25 April, 2008

Stupid Bike Lanes

Annette found this mildly amusing video about stupid bike lanes. Just the thing to waste a few minutes on a Friday afternoon.



And here is Part 2.


7 comments:

reverend dick said...

May I suggest that those who enjoyed those shorts Google "guerilla bike lanes" and check out the great comics at yehudamoon.com

Anonymous said...

Ah, the splendid civic planning in El Lay. Not shown: comedic videos showing the muggings and robberies of cyclists along the Los Angeles River and Long Beach bike paths. Good Humor!

Anonymous said...

Great! I live near and use the bike lane near Silver Spring, MD...alas, Montgomery County, MD and Wash. DC are clueless when it comes to bicycles...

Im glad to see Velo Orange return to bicycling issues in its Blog...

Anonymous said...

The Amazing Chicago Roosevelt Road Appearing-Disappearing-Teleporting Bridge Bike Lane:

http://maps.google.com/maps?ie=UTF8&oe=utf-8&client=firefox-a&q=Chicago,+IL+60606,+USA&ll=41.867456,-87.633704&spn=0.001374,0.002492&t=h&z=19

Phillip Franklin said...

Back in 1973 right after the oil embargo there was much cry to establish bike lanes as the bicycle boom of the early 1970's got started. It seemed baby boomers started riding bicycles and there was political attention put forth by city governments to get Federal money to basically paint bicycle lanes. The more bicycle lanes the more Federal transportation dollars the local community could acquire.

But some communities challenged the idea of allowing hordes of bicyclists to come down their streets and created political action committees to stop the implementation of bicycle lanes. One of the more notorious of these groups was the Marin County Board of Realtors in Marin County just north of San Francisco. They stated that bicycle lanes would lower their property values and basically destroy the value of their neighborhoods. And to some degree at least at first they were able to stop the bicycle lanes in certain parts of southern Marin.

However over the years the political climate changed in Marin county. And from what I've been told it has one of the best networks of bicycle accommodation in the country. And despite the fears of the Marin County Board of Realtors Marin county has some of the highest property values in the US. And may top most lists.
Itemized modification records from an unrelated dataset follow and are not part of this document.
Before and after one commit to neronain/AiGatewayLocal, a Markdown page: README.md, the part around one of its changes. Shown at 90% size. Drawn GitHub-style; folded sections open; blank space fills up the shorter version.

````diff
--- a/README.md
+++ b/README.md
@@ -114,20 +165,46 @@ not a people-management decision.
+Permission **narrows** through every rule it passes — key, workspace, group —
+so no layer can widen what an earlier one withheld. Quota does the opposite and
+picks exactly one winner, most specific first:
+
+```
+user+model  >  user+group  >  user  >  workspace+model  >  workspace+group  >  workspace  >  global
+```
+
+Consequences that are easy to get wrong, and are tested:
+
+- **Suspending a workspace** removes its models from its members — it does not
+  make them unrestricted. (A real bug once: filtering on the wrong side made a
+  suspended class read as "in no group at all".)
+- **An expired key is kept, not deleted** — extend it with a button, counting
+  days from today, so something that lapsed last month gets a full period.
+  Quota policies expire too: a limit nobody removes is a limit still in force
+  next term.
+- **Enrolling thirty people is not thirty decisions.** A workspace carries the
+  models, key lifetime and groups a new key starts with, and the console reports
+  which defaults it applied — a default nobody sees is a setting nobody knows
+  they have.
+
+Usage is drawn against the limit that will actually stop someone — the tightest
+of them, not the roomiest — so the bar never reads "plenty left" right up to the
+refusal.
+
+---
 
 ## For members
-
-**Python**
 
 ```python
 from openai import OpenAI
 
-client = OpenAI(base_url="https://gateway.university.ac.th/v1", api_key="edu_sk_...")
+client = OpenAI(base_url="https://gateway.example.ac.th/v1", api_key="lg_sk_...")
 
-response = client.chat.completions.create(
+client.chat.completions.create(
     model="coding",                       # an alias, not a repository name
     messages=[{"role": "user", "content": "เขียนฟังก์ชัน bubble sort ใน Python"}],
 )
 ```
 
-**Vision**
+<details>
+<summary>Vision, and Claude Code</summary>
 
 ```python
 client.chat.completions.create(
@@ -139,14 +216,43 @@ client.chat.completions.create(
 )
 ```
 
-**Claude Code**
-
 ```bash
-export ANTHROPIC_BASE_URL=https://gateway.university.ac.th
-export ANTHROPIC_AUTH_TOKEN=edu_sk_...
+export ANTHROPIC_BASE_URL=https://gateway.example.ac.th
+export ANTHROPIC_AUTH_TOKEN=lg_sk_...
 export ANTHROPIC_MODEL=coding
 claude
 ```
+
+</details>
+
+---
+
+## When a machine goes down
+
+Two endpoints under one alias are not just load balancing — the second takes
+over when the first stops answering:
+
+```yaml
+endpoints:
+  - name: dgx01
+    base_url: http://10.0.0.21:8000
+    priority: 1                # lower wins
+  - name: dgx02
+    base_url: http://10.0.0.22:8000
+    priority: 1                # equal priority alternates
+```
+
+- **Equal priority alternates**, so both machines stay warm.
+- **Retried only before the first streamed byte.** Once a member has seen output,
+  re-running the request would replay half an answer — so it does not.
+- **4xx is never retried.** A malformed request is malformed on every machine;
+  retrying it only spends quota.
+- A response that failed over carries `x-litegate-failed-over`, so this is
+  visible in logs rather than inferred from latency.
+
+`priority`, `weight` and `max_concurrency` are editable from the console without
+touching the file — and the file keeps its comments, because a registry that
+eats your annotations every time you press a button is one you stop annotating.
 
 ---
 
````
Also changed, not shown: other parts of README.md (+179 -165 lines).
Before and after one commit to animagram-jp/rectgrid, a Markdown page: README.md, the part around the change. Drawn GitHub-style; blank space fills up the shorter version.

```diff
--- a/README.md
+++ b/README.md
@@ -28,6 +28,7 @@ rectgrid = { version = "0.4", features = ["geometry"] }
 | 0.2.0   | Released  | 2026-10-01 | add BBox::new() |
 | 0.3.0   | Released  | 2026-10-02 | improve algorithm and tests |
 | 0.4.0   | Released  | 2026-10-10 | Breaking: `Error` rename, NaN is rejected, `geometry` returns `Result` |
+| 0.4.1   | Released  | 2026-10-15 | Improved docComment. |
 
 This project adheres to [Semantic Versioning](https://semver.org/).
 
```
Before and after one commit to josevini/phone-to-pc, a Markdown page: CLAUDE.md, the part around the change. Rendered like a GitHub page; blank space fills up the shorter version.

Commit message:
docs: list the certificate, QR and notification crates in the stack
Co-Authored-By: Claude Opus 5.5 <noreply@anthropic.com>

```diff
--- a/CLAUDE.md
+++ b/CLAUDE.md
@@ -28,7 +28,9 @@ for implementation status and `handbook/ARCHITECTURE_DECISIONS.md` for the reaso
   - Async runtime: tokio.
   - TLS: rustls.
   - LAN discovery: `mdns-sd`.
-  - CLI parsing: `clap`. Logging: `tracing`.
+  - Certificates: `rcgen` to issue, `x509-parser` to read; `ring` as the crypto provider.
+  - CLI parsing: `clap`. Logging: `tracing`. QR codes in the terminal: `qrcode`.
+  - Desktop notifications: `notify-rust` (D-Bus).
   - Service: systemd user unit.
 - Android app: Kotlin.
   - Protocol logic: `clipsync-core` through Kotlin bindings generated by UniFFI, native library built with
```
One would think that there would be a political movement to get more people onto bicycles now that gas in California is over $4 per gallon and will be over $5 per gallon by early 2009. However it seems most of those baby boomers of the early 1970's are now too fat and old to hop on a bicycle. Most ride in the comfort of a huge SUV and are now the problem.

It's funny how times have changed. Luckily for me I have always ridden my bicycles and still have my 1974 Motobecane Grand Record that I rode on the streets of Marin back in the day. But it seems most of my contemporaries of the early 1970's don't ascribe to the values of their youth. And that may be the problem here.

Phillip

yankee_dollar said...

I think the public will remain clueless @ $6-7 gasoline. Even @ $3.50 the juvenile males with new licenses are still mocking me...but I'm too busy having fun

http://picasaweb.google.com/DFWarn

Mike C said...

I think the public will remain clueless @ $6-7 gasoline. Even @ $3.50 the juvenile males with new licenses are still mocking me...

I don't think you can reliably pick a single price that will be the tipping point that will change people's behavior. I think what really changed people's behavior back in '73 and '79 was availability, i.e. gas lines.

Right now, the vast majority of drivers in the US can pretty much buy as much fuel as they want to whenever they want to - and this universal 24/7 availability is taken completely for granted. The prospect of not being able to do this - and especially the follow-on realization that the new state of affairs won't be some temporary aberration - will shock people much more than another pick-some-arbitrary-percentage increase, IMHO.